▸ **Problem requirements**: The answer must be a single number: how many lines in the records below contain the word "against".

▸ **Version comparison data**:
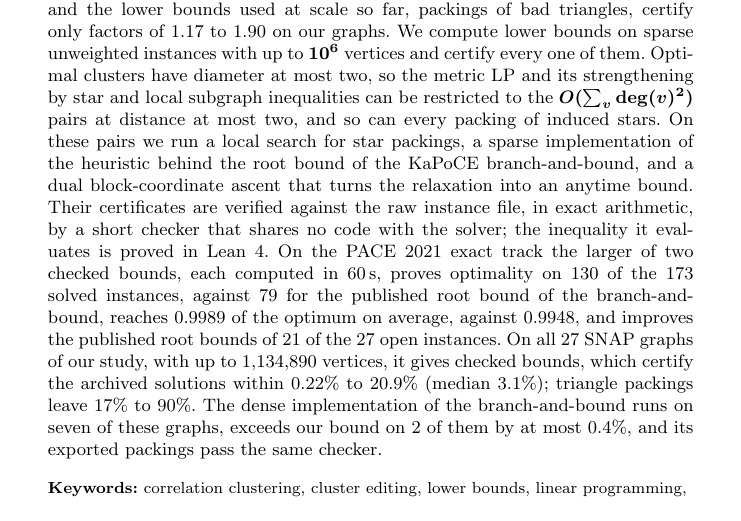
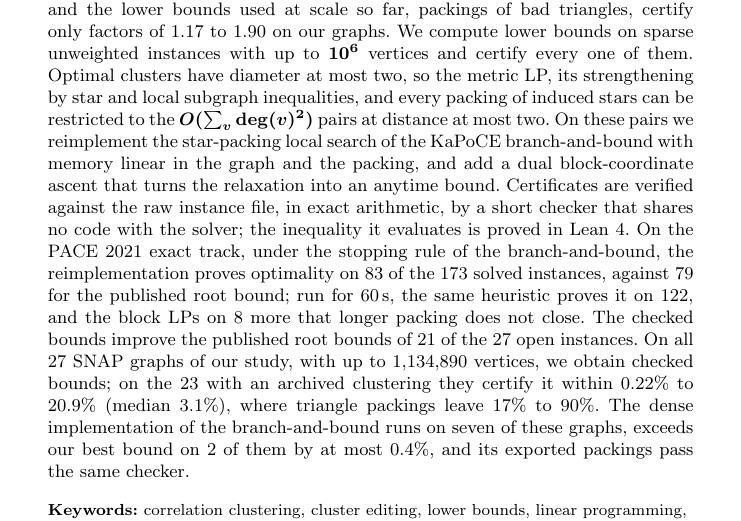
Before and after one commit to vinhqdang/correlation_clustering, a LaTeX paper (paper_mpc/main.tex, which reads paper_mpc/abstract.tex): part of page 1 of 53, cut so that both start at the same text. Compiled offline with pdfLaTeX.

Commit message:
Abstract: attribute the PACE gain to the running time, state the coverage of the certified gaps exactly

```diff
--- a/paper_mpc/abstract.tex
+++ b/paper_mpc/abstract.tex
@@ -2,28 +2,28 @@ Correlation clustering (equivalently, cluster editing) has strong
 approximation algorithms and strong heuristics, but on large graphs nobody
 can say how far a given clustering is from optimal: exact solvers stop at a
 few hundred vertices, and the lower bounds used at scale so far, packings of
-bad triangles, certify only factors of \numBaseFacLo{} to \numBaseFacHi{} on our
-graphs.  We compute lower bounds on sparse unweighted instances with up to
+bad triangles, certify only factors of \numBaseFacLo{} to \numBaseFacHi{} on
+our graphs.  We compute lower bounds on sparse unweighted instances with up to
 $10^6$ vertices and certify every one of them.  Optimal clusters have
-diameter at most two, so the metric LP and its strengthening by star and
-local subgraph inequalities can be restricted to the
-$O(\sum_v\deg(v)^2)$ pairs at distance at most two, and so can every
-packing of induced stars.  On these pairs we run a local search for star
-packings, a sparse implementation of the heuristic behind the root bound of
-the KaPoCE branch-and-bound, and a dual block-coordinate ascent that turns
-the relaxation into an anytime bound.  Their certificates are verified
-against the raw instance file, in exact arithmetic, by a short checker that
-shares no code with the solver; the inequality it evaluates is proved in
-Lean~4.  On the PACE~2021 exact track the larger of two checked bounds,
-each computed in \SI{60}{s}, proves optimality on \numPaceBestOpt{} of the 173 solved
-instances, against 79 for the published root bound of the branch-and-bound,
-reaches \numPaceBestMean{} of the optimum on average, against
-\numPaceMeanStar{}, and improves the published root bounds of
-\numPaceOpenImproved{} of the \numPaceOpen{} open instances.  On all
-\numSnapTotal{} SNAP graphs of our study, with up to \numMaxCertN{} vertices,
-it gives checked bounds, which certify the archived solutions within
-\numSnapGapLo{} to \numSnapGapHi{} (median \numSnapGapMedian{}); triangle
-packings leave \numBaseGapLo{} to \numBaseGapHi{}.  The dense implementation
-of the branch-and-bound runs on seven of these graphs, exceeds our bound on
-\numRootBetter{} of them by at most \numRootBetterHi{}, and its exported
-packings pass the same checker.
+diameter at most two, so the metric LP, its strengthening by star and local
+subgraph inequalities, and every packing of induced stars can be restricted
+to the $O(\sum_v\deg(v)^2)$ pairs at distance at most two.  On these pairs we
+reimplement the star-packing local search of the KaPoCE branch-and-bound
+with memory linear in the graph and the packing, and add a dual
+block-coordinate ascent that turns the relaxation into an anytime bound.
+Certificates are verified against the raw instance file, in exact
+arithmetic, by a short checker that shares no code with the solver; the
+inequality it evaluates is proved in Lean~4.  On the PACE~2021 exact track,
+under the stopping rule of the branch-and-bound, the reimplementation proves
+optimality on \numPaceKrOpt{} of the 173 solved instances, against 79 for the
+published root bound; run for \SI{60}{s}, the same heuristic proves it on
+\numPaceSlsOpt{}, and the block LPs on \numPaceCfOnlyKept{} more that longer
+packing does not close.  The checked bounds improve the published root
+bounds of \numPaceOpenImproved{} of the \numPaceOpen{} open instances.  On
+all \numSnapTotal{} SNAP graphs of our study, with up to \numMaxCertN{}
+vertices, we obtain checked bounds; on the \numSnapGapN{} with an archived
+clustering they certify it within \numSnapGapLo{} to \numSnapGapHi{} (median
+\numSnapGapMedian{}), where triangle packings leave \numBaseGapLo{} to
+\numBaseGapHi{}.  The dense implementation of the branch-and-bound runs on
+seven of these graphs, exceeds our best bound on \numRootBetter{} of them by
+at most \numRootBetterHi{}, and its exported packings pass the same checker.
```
--
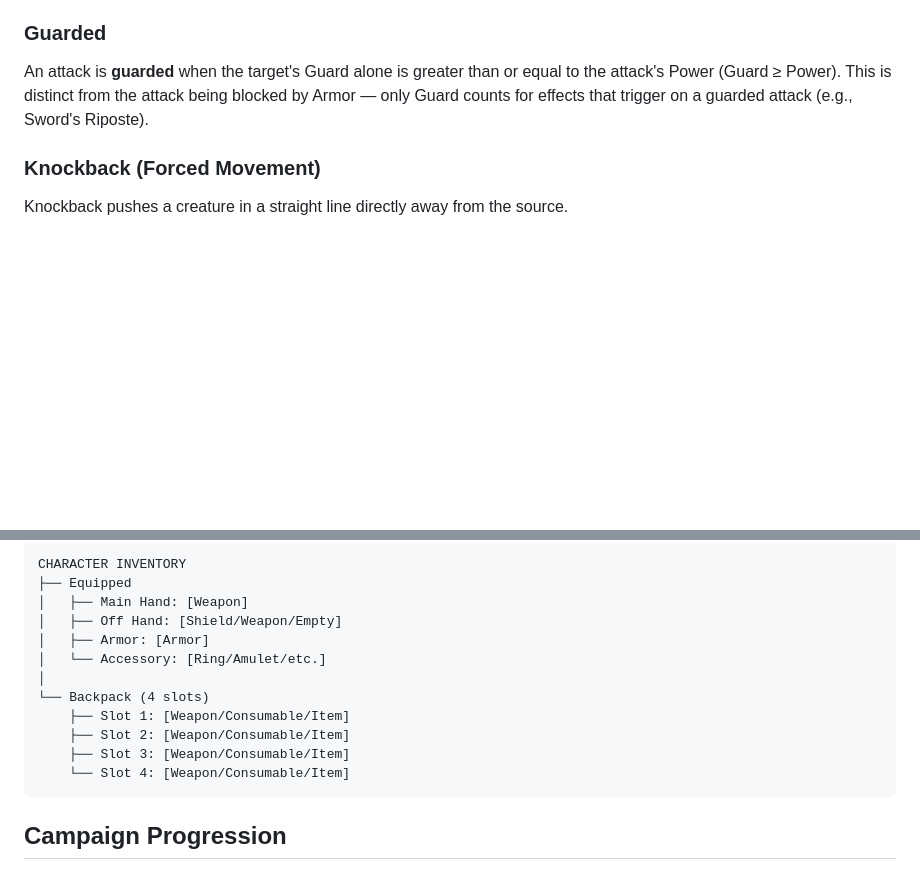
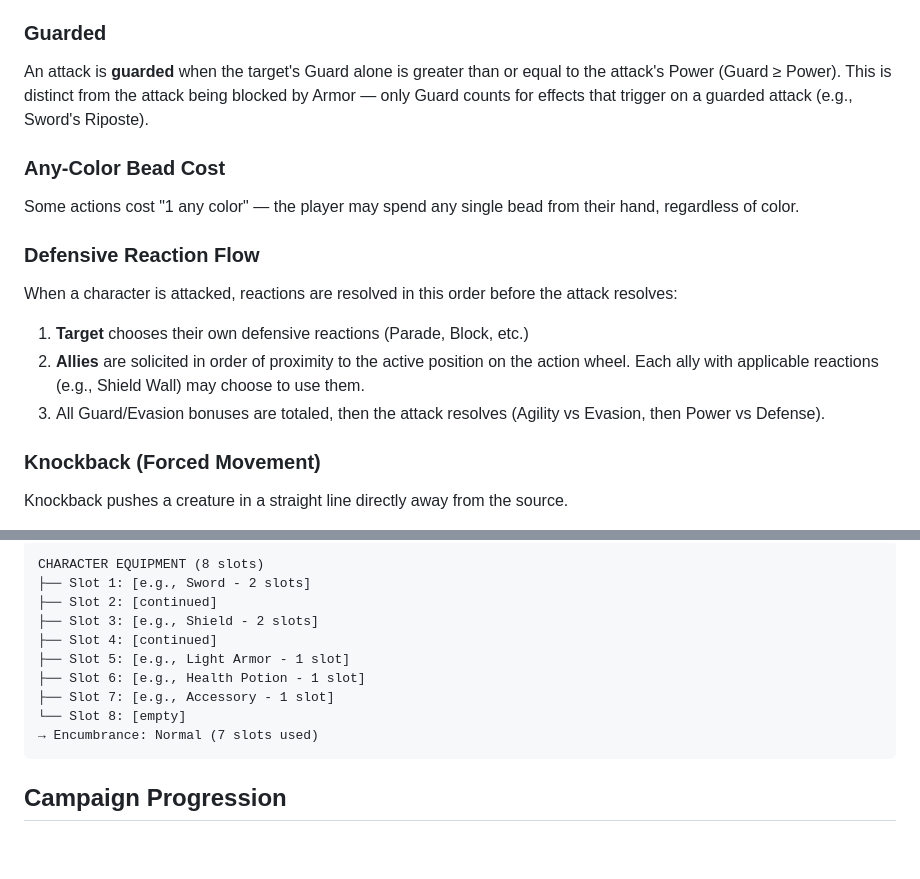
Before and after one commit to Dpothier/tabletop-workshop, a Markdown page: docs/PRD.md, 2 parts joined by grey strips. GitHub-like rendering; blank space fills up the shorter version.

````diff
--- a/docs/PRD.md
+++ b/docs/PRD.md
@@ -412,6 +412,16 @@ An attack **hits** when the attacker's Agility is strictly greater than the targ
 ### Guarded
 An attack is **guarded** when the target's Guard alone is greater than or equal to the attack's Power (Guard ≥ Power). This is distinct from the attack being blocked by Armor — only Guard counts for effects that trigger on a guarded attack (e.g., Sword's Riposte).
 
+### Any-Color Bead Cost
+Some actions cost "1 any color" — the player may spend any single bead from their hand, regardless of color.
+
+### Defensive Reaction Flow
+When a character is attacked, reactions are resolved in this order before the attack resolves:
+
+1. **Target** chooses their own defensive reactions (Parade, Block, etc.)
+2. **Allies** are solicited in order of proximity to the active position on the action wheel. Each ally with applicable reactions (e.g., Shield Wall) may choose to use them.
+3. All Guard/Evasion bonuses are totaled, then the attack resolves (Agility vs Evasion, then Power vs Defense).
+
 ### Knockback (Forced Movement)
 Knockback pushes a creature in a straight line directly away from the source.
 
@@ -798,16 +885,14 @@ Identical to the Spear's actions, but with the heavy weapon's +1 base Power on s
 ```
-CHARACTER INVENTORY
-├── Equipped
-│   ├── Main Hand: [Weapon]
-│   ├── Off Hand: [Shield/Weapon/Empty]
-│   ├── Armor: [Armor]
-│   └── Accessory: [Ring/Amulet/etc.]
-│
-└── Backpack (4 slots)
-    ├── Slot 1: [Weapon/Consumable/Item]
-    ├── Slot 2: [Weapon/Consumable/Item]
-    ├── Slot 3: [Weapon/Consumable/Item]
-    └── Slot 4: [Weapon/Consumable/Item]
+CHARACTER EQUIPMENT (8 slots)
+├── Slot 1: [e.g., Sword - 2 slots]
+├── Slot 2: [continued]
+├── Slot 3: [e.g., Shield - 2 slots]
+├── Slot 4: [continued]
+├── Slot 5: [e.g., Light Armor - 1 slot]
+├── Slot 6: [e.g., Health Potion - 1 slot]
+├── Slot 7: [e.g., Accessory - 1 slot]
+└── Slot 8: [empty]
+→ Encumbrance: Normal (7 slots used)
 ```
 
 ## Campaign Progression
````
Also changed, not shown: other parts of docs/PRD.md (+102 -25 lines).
...
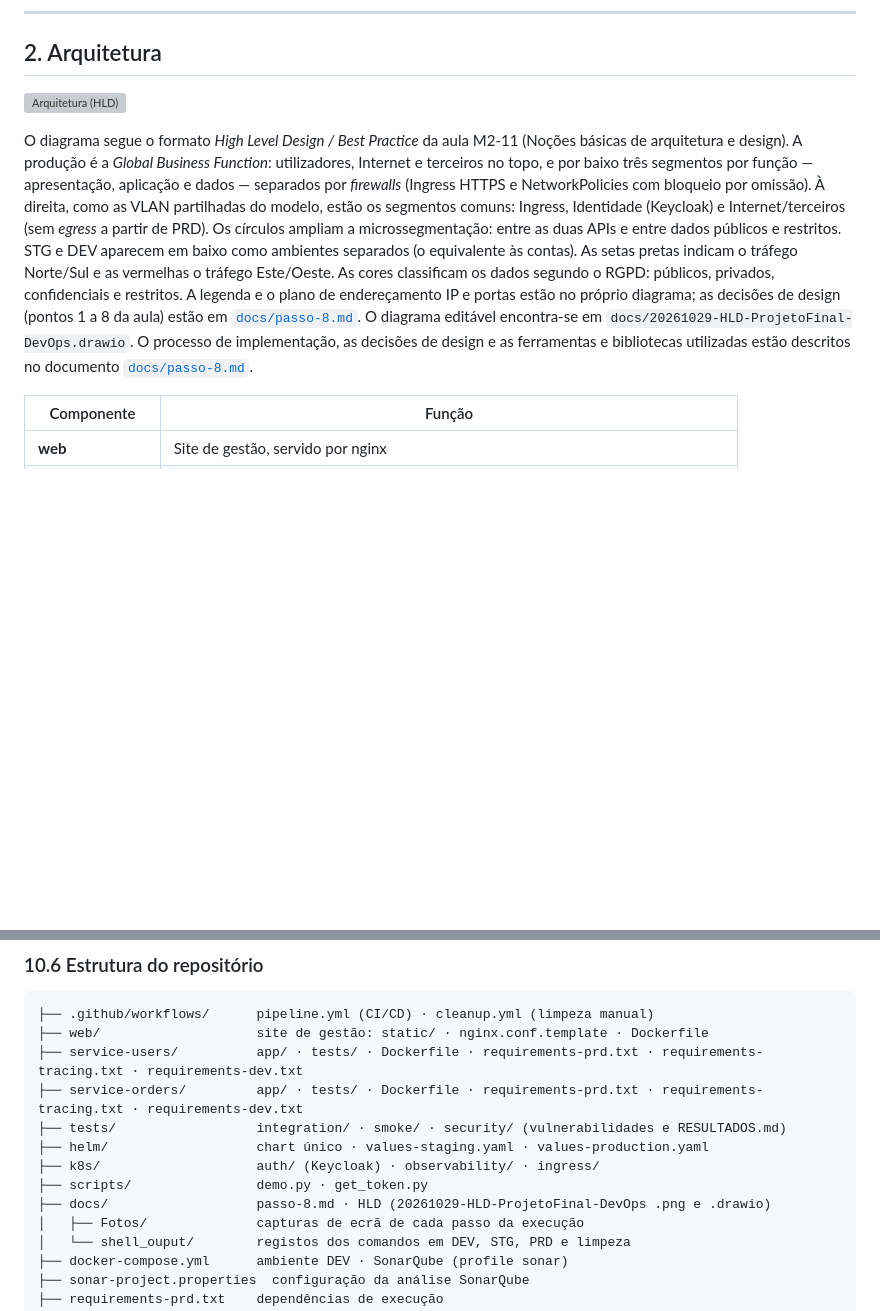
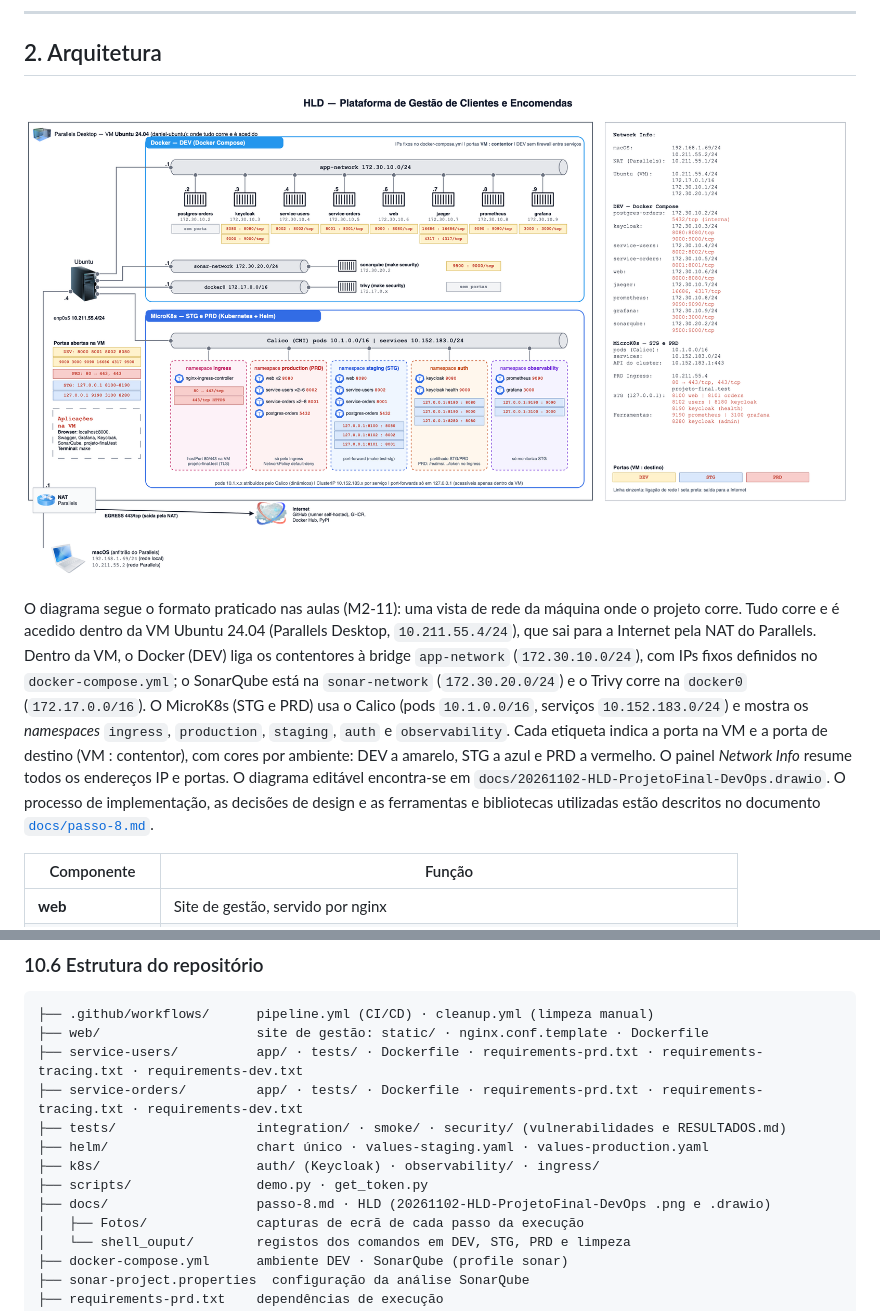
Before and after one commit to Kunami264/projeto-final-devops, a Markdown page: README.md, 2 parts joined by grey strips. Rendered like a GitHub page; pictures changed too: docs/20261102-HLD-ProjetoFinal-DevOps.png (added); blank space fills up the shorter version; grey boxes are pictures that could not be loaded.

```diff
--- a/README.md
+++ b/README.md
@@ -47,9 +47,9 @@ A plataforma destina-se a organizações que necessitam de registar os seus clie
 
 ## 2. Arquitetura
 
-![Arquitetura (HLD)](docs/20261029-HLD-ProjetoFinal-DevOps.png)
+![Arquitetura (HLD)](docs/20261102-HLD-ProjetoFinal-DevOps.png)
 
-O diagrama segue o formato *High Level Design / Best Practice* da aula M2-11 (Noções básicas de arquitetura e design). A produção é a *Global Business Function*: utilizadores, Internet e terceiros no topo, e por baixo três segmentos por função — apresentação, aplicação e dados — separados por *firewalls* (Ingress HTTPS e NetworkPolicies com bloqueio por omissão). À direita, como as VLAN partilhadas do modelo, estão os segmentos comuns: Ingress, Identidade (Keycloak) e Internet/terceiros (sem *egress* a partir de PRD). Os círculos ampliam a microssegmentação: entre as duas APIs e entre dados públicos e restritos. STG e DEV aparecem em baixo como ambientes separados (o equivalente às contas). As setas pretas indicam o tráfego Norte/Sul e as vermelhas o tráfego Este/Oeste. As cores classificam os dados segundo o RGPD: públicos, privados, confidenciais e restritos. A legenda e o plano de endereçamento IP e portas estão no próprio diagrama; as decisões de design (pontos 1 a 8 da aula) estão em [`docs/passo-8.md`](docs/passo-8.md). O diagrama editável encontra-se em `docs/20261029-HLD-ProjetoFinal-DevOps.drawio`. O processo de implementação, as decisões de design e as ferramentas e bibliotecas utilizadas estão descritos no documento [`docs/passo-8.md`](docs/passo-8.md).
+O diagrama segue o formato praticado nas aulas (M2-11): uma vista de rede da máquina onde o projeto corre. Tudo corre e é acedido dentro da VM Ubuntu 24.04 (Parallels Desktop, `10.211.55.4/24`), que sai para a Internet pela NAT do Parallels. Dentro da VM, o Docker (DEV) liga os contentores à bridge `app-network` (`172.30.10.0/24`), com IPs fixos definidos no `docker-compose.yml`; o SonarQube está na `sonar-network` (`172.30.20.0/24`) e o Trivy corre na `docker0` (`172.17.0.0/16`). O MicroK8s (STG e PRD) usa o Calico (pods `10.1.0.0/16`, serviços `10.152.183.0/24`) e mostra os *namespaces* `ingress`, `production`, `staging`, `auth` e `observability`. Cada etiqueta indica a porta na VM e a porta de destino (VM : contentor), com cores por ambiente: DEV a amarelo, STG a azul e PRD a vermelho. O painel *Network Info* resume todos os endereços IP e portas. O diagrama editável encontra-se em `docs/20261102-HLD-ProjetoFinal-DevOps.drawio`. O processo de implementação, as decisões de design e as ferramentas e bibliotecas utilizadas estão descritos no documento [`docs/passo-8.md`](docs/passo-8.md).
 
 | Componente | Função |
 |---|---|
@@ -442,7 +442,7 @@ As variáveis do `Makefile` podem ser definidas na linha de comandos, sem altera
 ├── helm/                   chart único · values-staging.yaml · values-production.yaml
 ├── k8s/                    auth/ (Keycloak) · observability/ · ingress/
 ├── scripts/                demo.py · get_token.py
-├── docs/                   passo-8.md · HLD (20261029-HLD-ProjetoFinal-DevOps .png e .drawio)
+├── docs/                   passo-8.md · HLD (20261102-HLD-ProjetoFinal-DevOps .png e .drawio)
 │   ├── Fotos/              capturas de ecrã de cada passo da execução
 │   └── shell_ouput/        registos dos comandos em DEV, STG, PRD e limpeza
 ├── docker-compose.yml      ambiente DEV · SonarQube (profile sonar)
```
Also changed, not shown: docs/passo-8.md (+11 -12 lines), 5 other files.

▸ **Response**: 5